Hawkins: We got outplayed, we got out coached and we've got to give a lot of credit to Montana State. They came in and they played better than we did and it showed. That's pretty much the sum of it.
Q: How devastating is this?
Hawkins: You know, I've been doing this a long time, and I've lost before. If you can't understand how to deal with losing, you're never going to win. To me, it's only devastating if you let it be that way.
We understand that most people will jump on when it's rosy, but we all find out about ourselves when things aren't so good. In some respect it might be a blessing. We've got to work a little bit harder and come together a little bit more. It's only devastating if you let it be devastating.
Q: Do the players understand that?
Hawkins: We'll see. I think those guys obviously are learning as they go through our situation and where we're at. I've said before all those things are kind of corny, but you find out who you are at this point. Everybody wants to win; that's why you play. But we also know that sometimes you lose. So we need to take that to heart, figure out what those issues are and solve those issues, and use them as a force multiplier.
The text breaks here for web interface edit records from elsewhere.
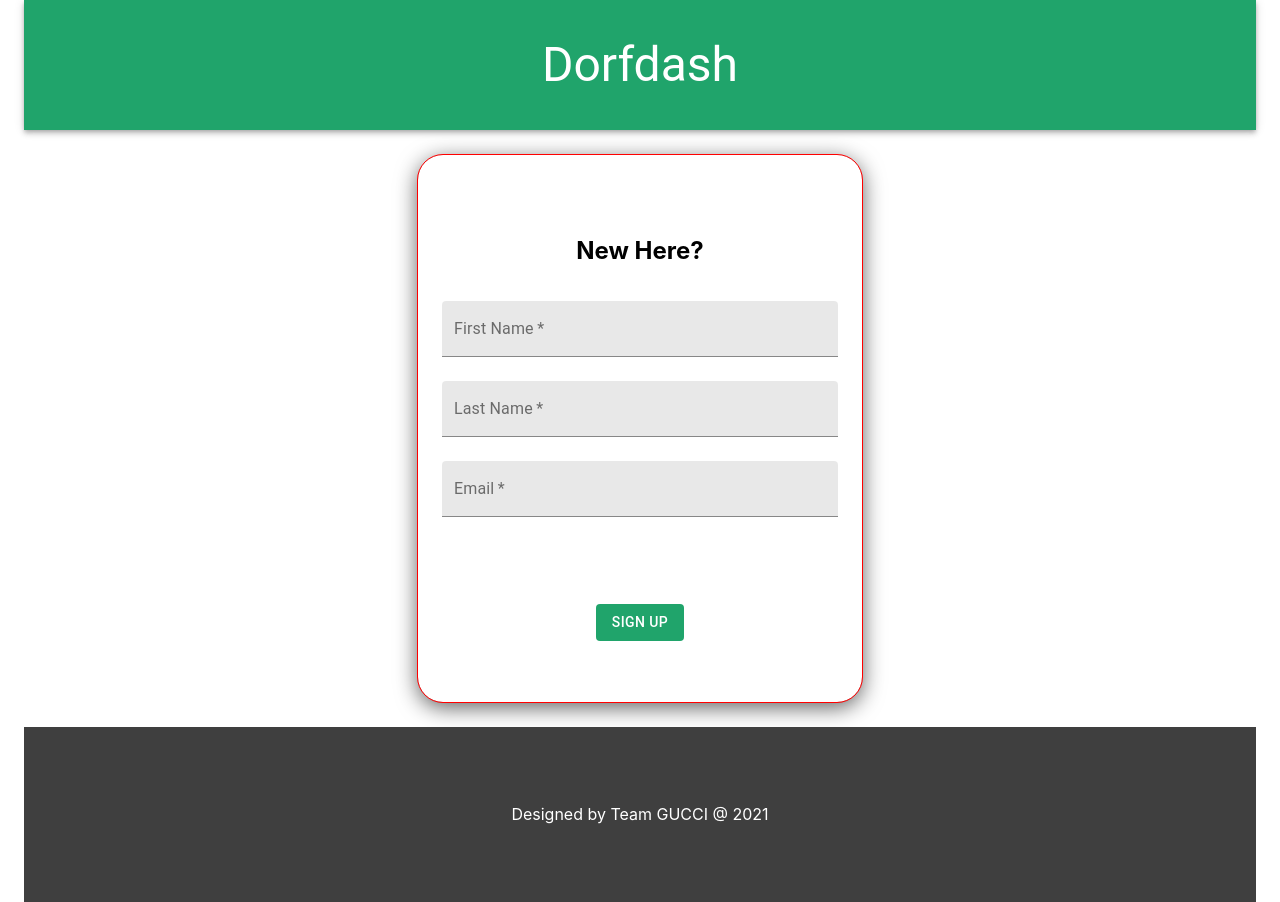
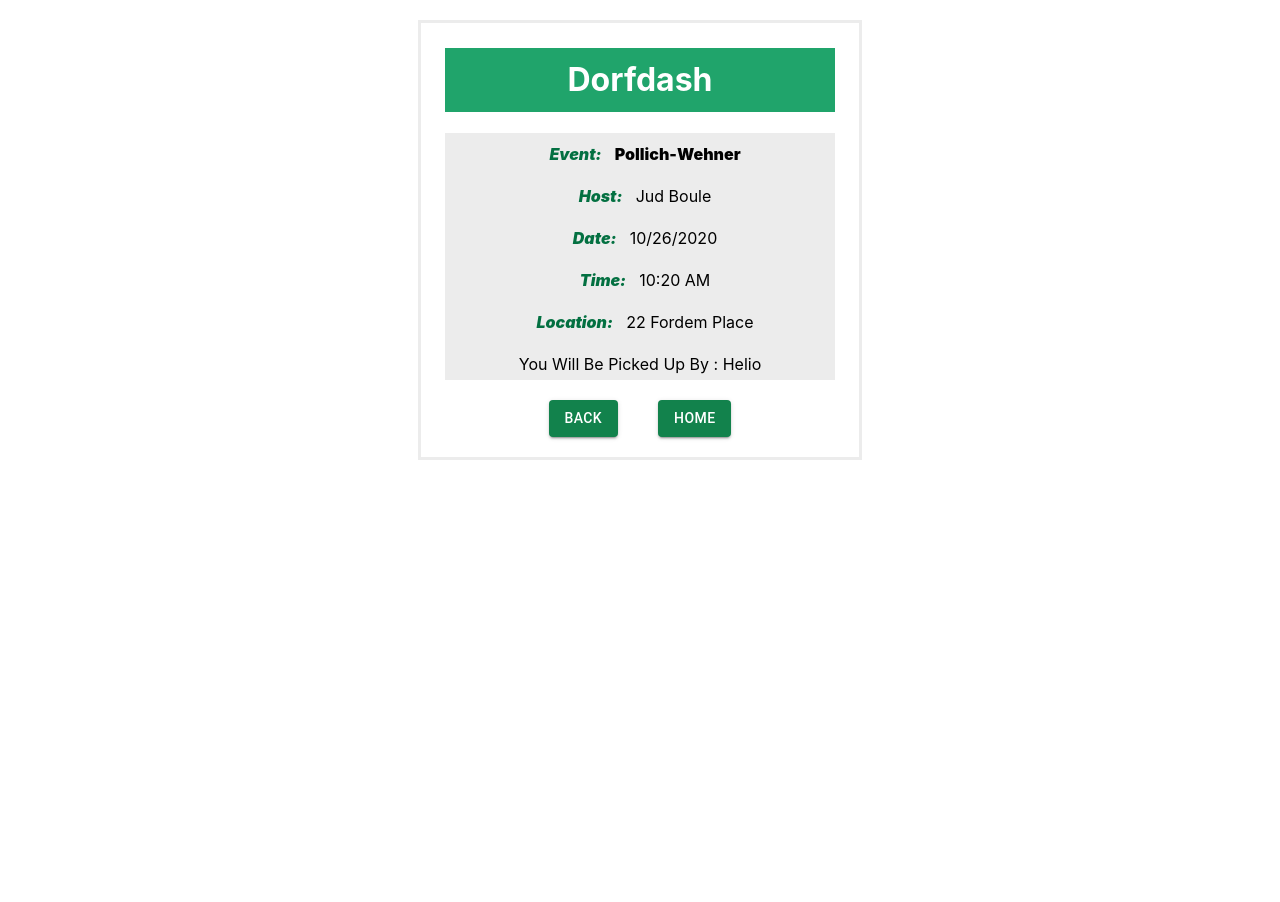
Before and after one commit to RFP54-Gucci/Dorfdash, a React (Create React App) app: page /eventSummary in a window 1280 px wide. After the commit the page ends 800 px from the top, so only its background shows below. Built offline with nearby package versions, Linux system fonts and the light colour scheme; no server answers.

Commit message:
refactored

```diff
--- a/src/App.js
+++ b/src/App.js
@@ -12,6 +12,8 @@ import EventDetails from './components/events/eventDetails';
 import ReturningUser from './components/homepage/returningUser';
 import NewUser from './components/homepage/newUser';
 import Homepage from './components/homepage/homePage';
+import EventSummary from './components/events/eventSummary.js';
+
 
 
 
@@ -51,6 +53,10 @@ const [Event, setEvent] = useState({});
             <DriverForm />
           </Route>
 
+          <Route path="/eventSummary">
+            <EventSummary />
+          </Route>
+
           <Route path="/returningUser">
             <ReturningUser />
           </Route>
--- /dev/null
+++ b/src/components/events/eventSummary.js
@@ -0,0 +1,101 @@
+import React from 'react';
+import { Container, Button} from '@material-ui/core';
+import { makeStyles } from '@material-ui/core/styles';
+import { useHistory } from "react-router-dom";
+import Paper from '@material-ui/core/Paper';
+import Grid from '@material-ui/core/Grid';
+import samples from './sample.js';
+
+
+const useStyles = makeStyles((theme) => ({
+  root: {
+    flexGrow: 1
+  },
+
+  container: {
+     borderColor: '#ECECEC',
+     borderStyle: 'solid',
+     marginTop:20,
+     lineHeight:2
+
+  },
+  span: {
+    color: '#037041',
+    fontStyle:'italic',
+    fontWeight:900,
+    padding:10
+  },
+  spanDivs: {
+    marginBottom:10,
+  },
+  gridStyle: {
+    paddingTop:5,
+   backgroundColor:'#ECECEC'
+  }
+}));
+
+const EventSummary = (props) => {
+  const classes = useStyles();
+
+  let history = useHistory();
+
+   const handleRiderPage =() => {
+    history.push("/riderForm");
+  }
+
+  const handleUpcomingEventPage =() => {
+    history.push("/upcoming");
+  }
+
+
+
+  return (
+      <Container maxWidth="xs" className={classes.container} >
+      <h1>Dorfdash</h1>
+      {samples.map(item => (
+      <Grid container justify="center" alignItems="center" className={classes.gridStyle}>
+        <Grid item xs={10}>
+            <div className={classes.spanDivs}>
+            <span className={classes.span}>Event: </span>
+            <span style = {{fontWeight:900}}>{item.event_name}</span>
+            </div>
+
+            <div className={classes.spanDivs}>
+            <span className={classes.span}>Host: </span>
+            <span>{item.event_host}</span>
+            </div>
+
+            <div className={classes.spanDivs}>
+              <span className={classes.span}>Date: </span>
+              <span>{item.event_date}</span>
+            </div>
+
+            <div className={classes.spanDivs}>
+              <span className={classes.span}>Time: </span>
+              <span>{item.event_time}</span>
+            </div>
+
+            <div className={classes.spanDivs}>
+              <span className={classes.span}>Location: </span>
+              <span>{item.event_location}</span>
+            </div>
+            <div>You Will Be Picked Up By : Helio </div>
+            </Grid>
+             {/* {/* </Paper> */}
+
+        </Grid>
+        ))}
+        <Button variant="contained"  className={classes.root}
+         style={{backgroundColor: '#12824C', color: '#FFFFFF', margin: 20}}
+         onClick = {handleUpcomingEventPage}>
+  Back
+</Button>
+<Button variant="contained"  className={classes.root}
+         style={{backgroundColor: '#12824C', color: '#FFFFFF', margin: 20}}
+         onClick = {handleRiderPage}>
+  Home
+</Button>
+
+    </Container>
+    )}
+export default EventSummary;
--- a/src/components/events/riderForm.js
+++ b/src/components/events/riderForm.js
@@ -1,6 +1,12 @@
 import React, {useState} from 'react';
 import { Container, Paper, Grid, Button, TextField} from '@material-ui/core';
+import { useHistory } from "react-router-dom";
 import { makeStyles } from '@material-ui/core/styles';
+import FormControlLabel from '@material-ui/core/FormControlLabel';
+import FormControl from '@material-ui/core/FormControl';
+import Radio from '@material-ui/core/Radio';
+import RadioGroup from '@material-ui/core/RadioGroup';
+
 import axios from 'axios';
 
 const useStyles = makeStyles((theme) => ({
@@ -13,7 +19,6 @@ const useStyles = makeStyles((theme) => ({
     justifyContent:'center',
     marginBottom:10,
     backgroundColor:'#ECECEC',
-    // paddingTop:80
   },
   control: {
     padding: theme.spacing(2),
@@ -30,26 +35,16 @@ const useStyles = makeStyles((theme) => ({
    textAlign:'left'
  },
  textField: {
-   padding:13,
-   width:300
+   padding:12,
+   width:300,
+   margin:10
  },
-//  city: {
-//    width:140,
-//    paddingRight:5,
-//    padding:10
-//  },
-//  state: {
-//    width:60,
-//    padding:10
-//  },
+
  header: {
    backgroundColor:'#20A46B',
    height:40
  },
-//  zip: {
-//    width:80,
-//    padding:10
-//  },
+
  gridStyle: {
    height:400,
   paddingBottom:70,
@@ -59,32 +54,66 @@ const useStyles = makeStyles((theme) => ({
 
 
 const RiderForm = () => {
+  let history = useHistory();
 
   const[addRider, setAddRider] = useState({
     phone: '',
     location: ''
   })
+  const[validatePhone, setValidatePhone] = useState('');
+  const[validateAddress, setValidateAddress] = useState('');
+  const [value, setValue] = React.useState('Rider');
+  const[errorMessage, setErrorMessage] =  useState('');
+  const[buttonText, setButtonText] = useState('Confirm Ride');
 
-  const[validatePhone, setValidatePhone] = useState('')
-  const[validateAddress, setValidateAddress] = useState('')
 
+  const handleChange = (event) => {
+    setValue(event.target.value);
+    if(event.target.value === 'Rider') {
+      setButtonText('Confirm Ride');
+    } else {
+      setButtonText('Select Your Riders')
+    }
+    setErrorMessage('');
+  };
 
   const handleSubmit = () => {
     if(addRider.phone === '' && addRider.location === '') {
-      setValidatePhone('Input Required');
-      setValidateAddress('Input Required');
+      setValidatePhone('Please Enter Your Phone Number!');
+      setValidateAddress('Please Enter Your Location!');
+      return;
     }
 
-    // axios.post('/', {
-    //   phone: ,
-    //   lastName: 'Flintstone'
-    // })
-    // .then(function (response) {
-    //   console.log(response);
-    // })
-    // .catch(function (error) {
-    //   console.log(error);
-    // });
+// //----------------------------------
+    if(value === 'Rider'  ) {
+      history.push('/eventSummary');
+    } else {
+      history.push('/driverForm')
+    }
+//
+    // if(value === 'Rider') {
+    //   axios.post('/R', {
+    //     phone:addRider.phone ,
+    //     location: addRider.location
+    //   })
+    //   .then(() => {
+    //     history.push("/upcoming");
+    //   })
+    //   .catch((error) => {
+    //     setErrorMessage('Failed To Submit!');
+    //   });
+    // } else {
+    //   axios.post('/D', {
+    //     phone:addRider.phone ,
+    //     location: addRider.location
+    //   })
+    //   .then(() => {
+    //     history.push("/driverForm");
+    //   })
+    //   .catch( (error) => {
+    //     setErrorMessage('Failed To Submit!');
+    //   });
+    // }
   }
 
   const handlePhoneChange = (e) => {
@@ -101,52 +130,54 @@ const RiderForm = () => {
     });
     setValidateAddress('');
   }
+
   const classes = useStyles();
+
   return (
     <Container maxWidth="xs" className={classes.container}>
       <h1>Dorfdash</h1>
+      <div style={{color:'red', fontStyle:'italic', fontWeight:700}}>
+      {errorMessage!=='' ? errorMessage : ''}
+      </div>
+      <FormControl component="fieldset">
+      <RadioGroup aria-label="gender" name="gender1" value={value} onChange={handleChange}>
+        <span><FormControlLabel  value="Rider" control={<Radio style={{color:'green'}} />} label="Rider" />
+        <FormControlLabel value="Driver" control={<Radio style={{color:'green'}} />} label="Driver" /></span>
+      </RadioGroup>
+    </FormControl>
+
     <Grid container justify="center" alignItems="center" className={classes.gridStyle}>
         <Grid item xs={12}>
             <p style={{fontStyle:'italic'}}>Enter your contact details*</p>
+
           <form className={classes.root} Validate autoComplete="phone">
             <TextField id="outlined-basic" type="tel" label="Contact Number"
-             variant="outlined" className={classes.textField} required
+             variant="outlined" inputProps={{ maxLength: 12 }}className={classes.textField} required
               onChange ={handlePhoneChange}/>
 
              <br />
-             {validatePhone !== ''?validatePhone : ''}
+
+             <div style={{color:'red', fontStyle:'italic'}}>
+               {validatePhone !== ''?validatePhone : ''}</div>
+
              <TextField id="outlined-basic" multiline maxRows={4} label="Location"
              variant="outlined" className={classes.textField} required
              onChange ={handleAddressChange}/>
+
              <br />
-             {validateAddress!== '' ? validateAddress : ''}
-{/*  onChange = {() => setValidate(true)} */}
-             {/* <TextField id="outlined-basic" label="Address Line 2"
-             variant="outlined" className={classes.textField} />
-              <br /> */}
-             {/* <TextField id="outlined-basic" label="City *"
-             variant="outlined" className={classes.city}/>
 
-             <TextField id="outlined-basic" label="State *"
-             variant="outlined" className={classes.state} />
+             <div style={{color:'red', fontStyle:'italic'}}>
+               {validateAddress!== '' ? validateAddress : ''}</div>
 
-            <TextField id="outlined-basic" label="Zip code *"
-             variant="outlined" className={classes.zip} /> */}
           </form>
-
         </Grid>
     </Grid>
-
-    <Button variant="contained"  className={classes.root}
-         style={{backgroundColor: '#12824C', color: '#FFFFFF', margin: 40}}>
-  Back
-</Button>
-
     <Button variant="contained"  className={classes.root}
          style={{backgroundColor: '#12824C', color: '#FFFFFF', margin: 40}}
          onClick = {handleSubmit}>
-  Submit
+  {buttonText}
 </Button>
+
   </Container>
   )
 }
```
Also changed, not shown: src/components/events/Dummy.js (added, +61 -0 lines).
These guys have not gone through a loss with us (coaches) before, so they're going to be interested in how we handle it. We need to come out tomorrow, win, lose or draw, and get better, and that's what we'll do.
Q: Why did the offense struggle in the second half?
Hawkins: We just couldn't make a play when we needed it. And it was hard to get momentum. We had a few field position issues, but we couldn't make a play when we needed to, whether it was a throw, or a run or the defense failing to come up with a big stop or a kickoff return.
It's interesting when you go back and look at those critical moments in a game, you know maybe the one that doesn't get called back for holding, that kind of sparks us and we score a touchdown and it becomes a different game. The fumble that got called back that we got. If we get that, maybe it becomes a different game. There are little things that you have to capitalize on and our guys need to continue learning that and get better.
Q: Can you assess James Cox's performance before looking at the tape?
Hawkins: When you come out and you're not exactly productive it's not like you're doing back flips, but we need to go back and look at guy's routes and protections and other issues. Clearly you'd love your quarterback to be more productive, at some point he's got a little bit of a learning curve too.
Q: It looked as if Bernard Jackson was ready to go in if you had not lost that kickoff return in the fourth.
Hawkins: Yeah, we had some stuff schemed up for him to use. It wasn't so much that he was in and replacing Cox.
Q: How well was Cox reading the secondary. It looked like he was throwing into double coverage quite a bit.
Hawkins: To some degree, yeah, he'll have to go back and look at it. The nature of a quarterback at some point is to fit it in there. But you go back and look at it, and that one ball went right off of Alvin (Barnett's) hands. If you hit that pass, you get a little momentum going. When you're a young team, you sometimes are looking for answers.
Q: A couple of players on the field said they never would've believed that this could happen. I know you told them that Montana State was a good team, but do you think they underestimated them?
Hawkins: I don't think so. I really don't. But you can turn it into a positive. The same sort of person would say, ‘I could never believe that we could beat so and so. That's part of the learning process is to learn to believe that anything can happen when you play. And you have to be prepared for both ends of that.
Q: How did Daniel Sanders' absence affect the offensive line?
Hawkins: He's a good player in there and we would have liked to have him. But the thing I always say is you don't get bonus points for guys who are injured. You are who you are, and you show up and play with the guys you've got. Those things are no excuses.
Q: The coaching transition is obviously in an early stage, but when adversity strikes do you have to fight the delineation between your guys and their guys?
Hawkins: No, not at all. Not at all. They're our guys. All those guys are all wearing the same colors and we're all on the same team.
Q: Did the defensive coaches have trouble communicating with the players on the field?
Hawkins: When they would come out of the huddle sometimes, you're trying to ascertain what kind of personnel (MSU) has in, so you're trying to match up with that. Sometimes we'd have two or three defensive groups ready to go. And that was how that was going.
Q: What would you say to those who might look at this and say, ‘My God, the season's over?'
Hawkins: In reality, I wouldn't say anything. Everybody's got to make their own opinions and their own judgments. WE can only take care of ourselves. I told you guys before I'm not very patient, I don't like it, the players don't like it. But we have to handle it. And we will.